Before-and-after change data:
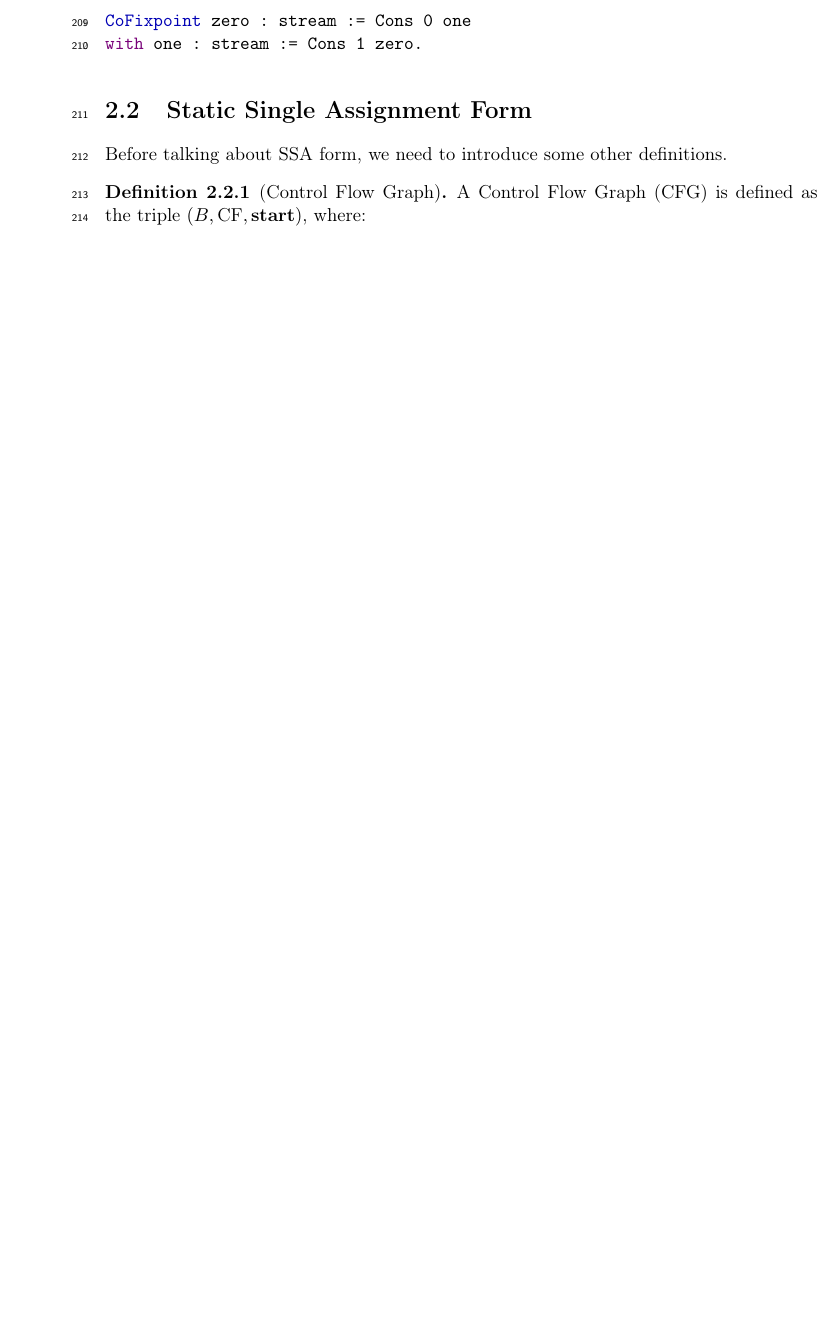
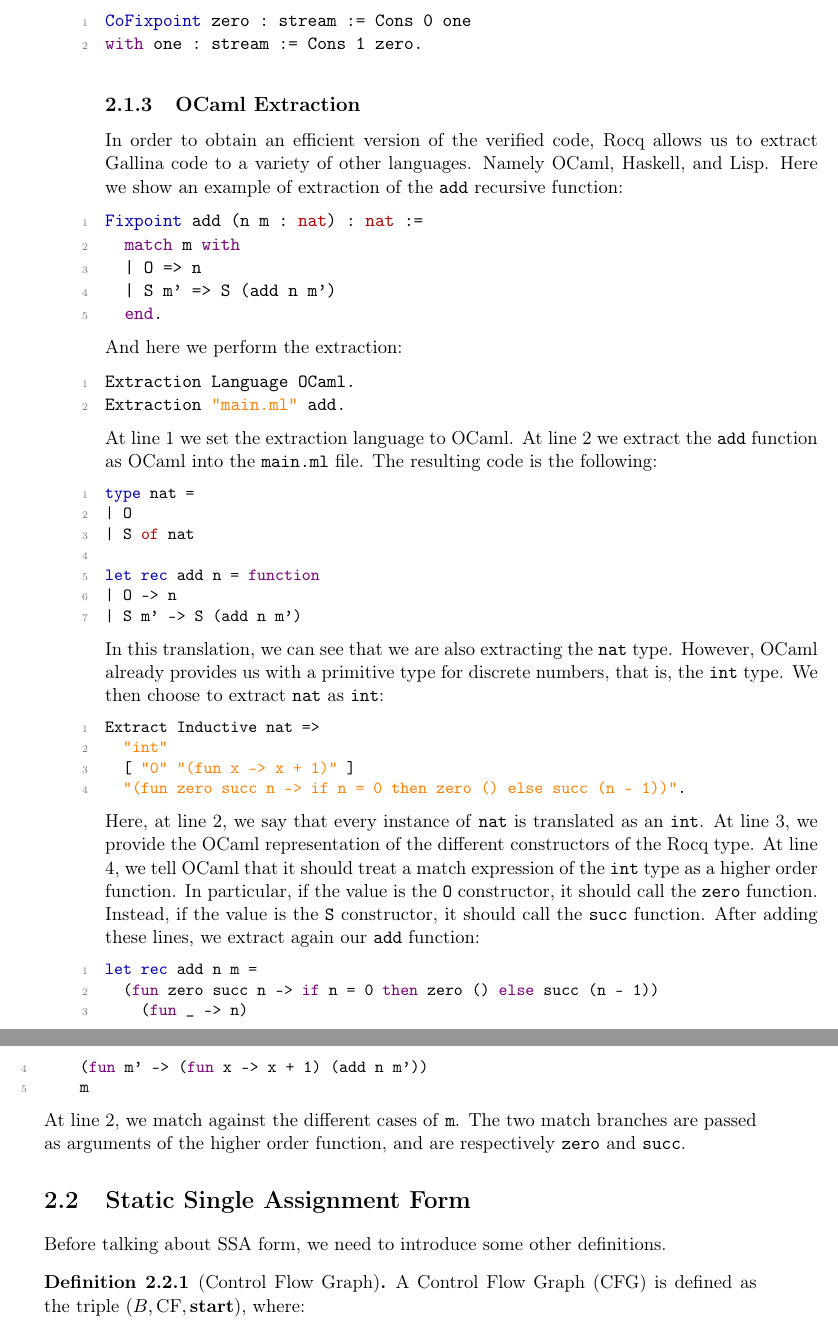
Before and after one commit to GioMaz/ssara-paper, a LaTeX thesis (main.tex, which reads chapters/chapter2.tex, layout/packages.tex): part of page 12 of 56 before the commit and two parts of pages 12 and 13 of 58 after it, the two joined at a grey line, cut so that both start at the same text, the shorter picture padded with empty space. Compiled offline with pdfLaTeX.

Commit message:
change title and add extraction chapter

```diff
--- a/chapters/chapter2.tex
+++ b/chapters/chapter2.tex
@@ -126,10 +126,58 @@ CoFixpoint zero : stream := Cons 0 one
 with one : stream := Cons 1 zero.
 \end{lstlisting}
 
-% \subsection{OCaml Extraction}
-% \label{subsec:extract}
+\subsection{OCaml Extraction}
+\label{subsec:extract}
 
-% In order
+In order to obtain an efficient version of the verified code, Rocq allows us to extract Gallina code to a variety of other languages. Namely OCaml, Haskell, and Lisp. Here we show an example of extraction of the \texttt{add} recursive function:
+
+\begin{lstlisting}[style=Rocq]
+Fixpoint add (n m : nat) : nat :=
+  match m with
+  | O => n
+  | S m' => S (add n m')
+  end.
+\end{lstlisting}
+
+And here we perform the extraction:
+
+\begin{lstlisting}[style=Rocq]
+Extraction Language OCaml.
+Extraction "main.ml" add.
+\end{lstlisting}
+
+At line 1 we set the extraction language to OCaml. At line 2 we extract the \texttt{add} function as OCaml into the \texttt{main.ml} file. The resulting code is the following:
+
+\begin{lstlisting}[style=OCaml]
+type nat =
+| O
+| S of nat
+
+let rec add n = function
+| O -> n
+| S m' -> S (add n m')
+\end{lstlisting}
+
+In this translation, we can see that we are also extracting the \texttt{nat} type. However, OCaml already provides us with a primitive type for discrete numbers, that is, the \texttt{int} type. We then choose to extract \texttt{nat} as \texttt{int}:
+
+\begin{lstlisting}[style=OCaml]
+Extract Inductive nat =>
+  "int"
+  [ "0" "(fun x -> x + 1)" ]
+  "(fun zero succ n -> if n = 0 then zero () else succ (n - 1))".
+\end{lstlisting}
+
+Here, at line 2, we say that every instance of \texttt{nat} is translated as an \texttt{int}. At line 3, we provide the OCaml representation of the different constructors of the Rocq type. At line 4, we tell OCaml that it should treat a match expression of the \texttt{int} type as a higher order function. In particular, if the value is the \texttt{O} constructor, it should call the \texttt{zero} function. Instead, if the value is the \texttt{S} constructor, it should call the \texttt{succ} function. After adding these lines, we extract again our \texttt{add} function:
+
+\begin{lstlisting}[style=OCaml]
+let rec add n m =
+  (fun zero succ n -> if n = 0 then zero () else succ (n - 1))
+    (fun _ -> n)
+    (fun m' -> (fun x -> x + 1) (add n m'))
+    m
+\end{lstlisting}
+
+At line 2, we match against the different cases of \texttt{m}. The two match branches are passed as arguments of the higher order function, and are respectively \texttt{zero} and \texttt{succ}.
 
 \section{\glsentrylong{ssa} Form}
 \label{sec:ssa}
--- a/layout/packages.tex
+++ b/layout/packages.tex
@@ -11,7 +11,7 @@
 \usepackage{appendix}
 \usepackage{lipsum}     %testo di prova (si può cancellare una volta iniziato a scrivere)
 \usepackage{lineno}
-\linenumbers
+% \linenumbers
 
 %\usepackage[9-15]{pagesel}
 % attenzione: la filigrana in prima pagina ha opacità massima con questa opzione attivata
@@ -80,7 +80,7 @@
 }
 
 \lstdefinelanguage{Rocq}{
-    morekeywords=[1]{Definition, Inductive, CoInductive, Class, Instance, Fixpoint, CoFixpoint, Function, Proof, Qed, Module, Fail},
+    morekeywords=[1]{Definition, Inductive, CoInductive, Class, Instance, Fixpoint, CoFixpoint, Function, Proof, Qed, Module, Fail, Require, Import},
     morekeywords=[2]{forall, exists, match, with, end, if, then, else, let, in, fix, fun, intros, unfold, destruct, lia},
     morekeywords=[3]{Prop, Type, Set, True, False, nat, bool, option, list},
     sensitive=true,
```
Also changed, not shown: chapters/chapter1.tex (+1 -1 lines), chapters/chapter3.tex (+1 -1 lines), chapters/chapter6.tex (+9 -11 lines), chapters/chapter8.tex (+1 -1 lines), layout/front.tex (+1 -1 lines), chapters/chapter2.tex (2 more changed lines).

** ABOUT THIS TASK **
Count the lines in the entries that hold the word "OCaml", and give nothing but the total.

** ANSWER BOX **
10